One of the last key factors to understand is the stated rationale behind the proposed agreement. According to Secretary Yellen, the point of this agreement is to give the large, wealthy nations of the G7 a chance to transform their massive, purportedly-temporary stimulus spending sprees to manage the pandemic into permanent spending funds to deal with left-wing priorities like climate change and ‘systemic’ injustice. I personally disagree with these spending plans, but if we want to kneecap our own economy by tilting at windmills we should at least be honest enough to bear the cost ourselves. Instead, the Biden team proposes to cajole, coerce, and cudgel other, less powerful, non-G7 nations into following this plan set down from on high; smaller and (relatively) poorer nations with more competitive tax rates, like Ireland and Hungary, would be most harmed by this policy.
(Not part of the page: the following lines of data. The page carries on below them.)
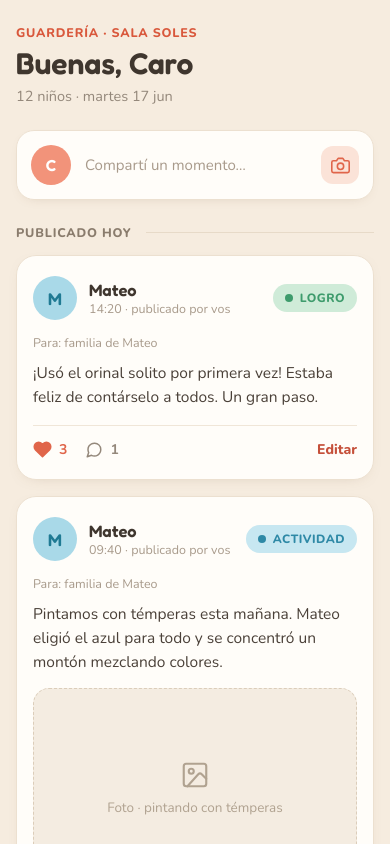
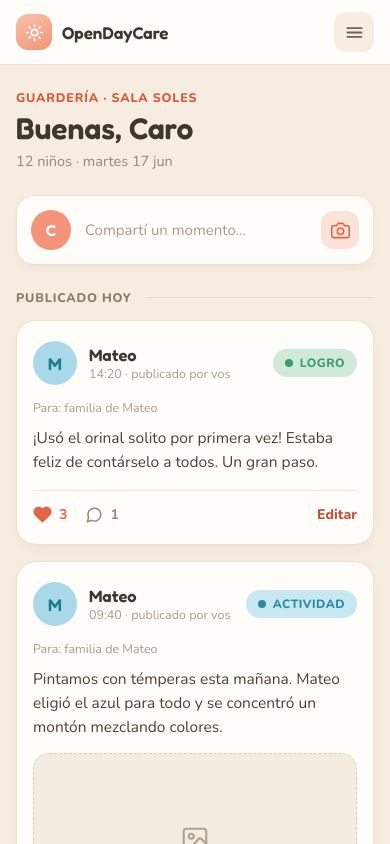
Before and after one commit to NokrisMx/open-daycare, a Next.js app: page / in a window 390 px wide. Built offline with nearby package versions, Linux system fonts and the light colour scheme.

Commit message:
Agregar componente MobileNavigation para la navegación móvil del sidebar

```diff
--- a/app/page.tsx
+++ b/app/page.tsx
@@ -1,5 +1,6 @@
 import { ComposerPrompt } from "@/components/feed/composer-prompt";
 import { FeedHeader } from "@/components/feed/feed-header";
+import { MobileNavigation } from "@/components/feed/mobile-navigation";
 import { PostCard, type FeedPost } from "@/components/feed/post-card";
 import { SectionDivider } from "@/components/feed/section-divider";
 import { Sidebar } from "@/components/feed/sidebar";
@@ -55,6 +56,14 @@ export default function Home() {
       />
 
       <main className="h-screen w-full min-w-0 flex-1 overflow-x-hidden overflow-y-auto">
+        <MobileNavigation
+          roomName="Sala Soles"
+          userName="Caro Giménez"
+          userRole="Maestra · Soles"
+          userInitial="C"
+          activeItem="feed"
+        />
+
         <div className="mx-auto w-full max-w-[760px] px-4 pt-6 pb-12 md:px-10 md:pt-[34px] md:pb-20">
           <FeedHeader
             daycareName="GUARDERÍA"
--- /dev/null
+++ b/components/feed/mobile-navigation.tsx
@@ -0,0 +1,81 @@
+"use client";
+
+import { useState } from "react";
+
+import {
+  SidebarContent,
+  type SidebarProps,
+} from "@/components/feed/sidebar";
+
+export type MobileNavigationProps = SidebarProps;
+
+function MobileBrand() {
+  return (
+    <div className="flex items-center gap-2.5">
+      <div className="flex size-9 shrink-0 items-center justify-center rounded-xl bg-[linear-gradient(155deg,#F8C3A8,#F2937A)]">
+        <svg
+          aria-hidden="true"
+          width="19"
+          height="19"
+          viewBox="0 0 24 24"
+          fill="none"
+          stroke="#fff"
+          strokeWidth="2.2"
+          strokeLinecap="round"
+          strokeLinejoin="round"
+        >
+          <circle cx="12" cy="12" r="4" />
+          <path d="M12 2v2M12 20v2M4.9 4.9l1.4 1.4M17.7 17.7l1.4 1.4M2 12h2M20 12h2M4.9 19.1l1.4-1.4M17.7 6.3l1.4-1.4" />
+        </svg>
+      </div>
+      <span className="font-display text-[17px] font-semibold text-[#3F362E]">
+        OpenDayCare
+      </span>
+    </div>
+  );
+}
+
+export function MobileNavigation(props: MobileNavigationProps) {
+  const [isOpen, setIsOpen] = useState(false);
+
+  return (
+    <>
+      <div className="sticky top-0 z-40 flex items-center justify-between border-b border-[#ECE0D0] bg-[#FFFDF9] px-4 py-3 md:hidden">
+        <MobileBrand />
+        <button
+          type="button"
+          aria-label={isOpen ? "Cerrar menú" : "Abrir menú"}
+          onClick={() => setIsOpen((open) => !open)}
+          className="flex size-10 items-center justify-center rounded-xl bg-[#F6ECDF] text-[#6E6359]"
+        >
+          <svg
+            aria-hidden="true"
+            width="21"
+            height="21"
+            viewBox="0 0 24 24"
+            fill="none"
+            stroke="currentColor"
+            strokeWidth="2.2"
+            strokeLinecap="round"
+          >
+            <path d="M4 7h16M4 12h16M4 17h16" />
+          </svg>
+        </button>
+      </div>
+
+      {isOpen ? (
+        <>
+          <button
+            type="button"
+            aria-label="Cerrar menú"
+            onClick={() => setIsOpen(false)}
+            className="fixed inset-0 z-30 bg-[#3F362E]/35 md:hidden"
+          />
+          <aside className="fixed inset-y-0 left-0 z-50 flex h-screen w-[248px] flex-col border-r border-[#ECE0D0] bg-[#FFFDF9] px-4 py-6 md:hidden">
+            <SidebarContent {...props} />
+          </aside>
+        </>
+      ) : null}
+    </>
+  );
+}
```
Larger rival nations like China won’t be shanghaied into hurting their own economies just so American leftists can punitively tax multinational companies to pay for utopian socialist programs, but more vulnerable nations who seek our friendship might; we’ll be harming ourselves and our friends, while only benefiting authoritarian regimes like Russia and China, who will look competitive by comparison.
Ironically, those most fervently pushing this ridiculous plan are the farthest left in American politics, the same folks who often decry American foreign policy as thinly-veiled ‘imperialism’. But what is more indicative or representative of modern-day imperialism than this plan? It is certainly imperialistic for the governments of the richest democratic nations on Earth to try to force down economic policies on other nations that are meant to reduce their competitiveness in an effort to increase tax revenues in the G7. Just as with climate policy, the rich nations of the world are looking to pull the ladder out from under those developing or less wealthy nations who wish to traverse the same, well-trodden path to prosperity that the G7 themselves followed! Yet I hear nothing about this policy being described (appropriately, for once) in imperialistic terms from the usual suspects; one might get the impression that they’re fundamentally unserious people who only wish to denigrate the US in favor of our international foes. Unfortunately, it seems that seeking international agreement as an end in itself versus as a means to an end, denigrating the US, and pushing anti-competitive economic policies are currently in vogue. One can only hope that the new administration comes to its senses sometime soon, but that may be unduly optimistic. At least we can count on the Senate to refuse ratification of such an economically disastrous treaty – if the Constitution still is worth the paper it’s written on.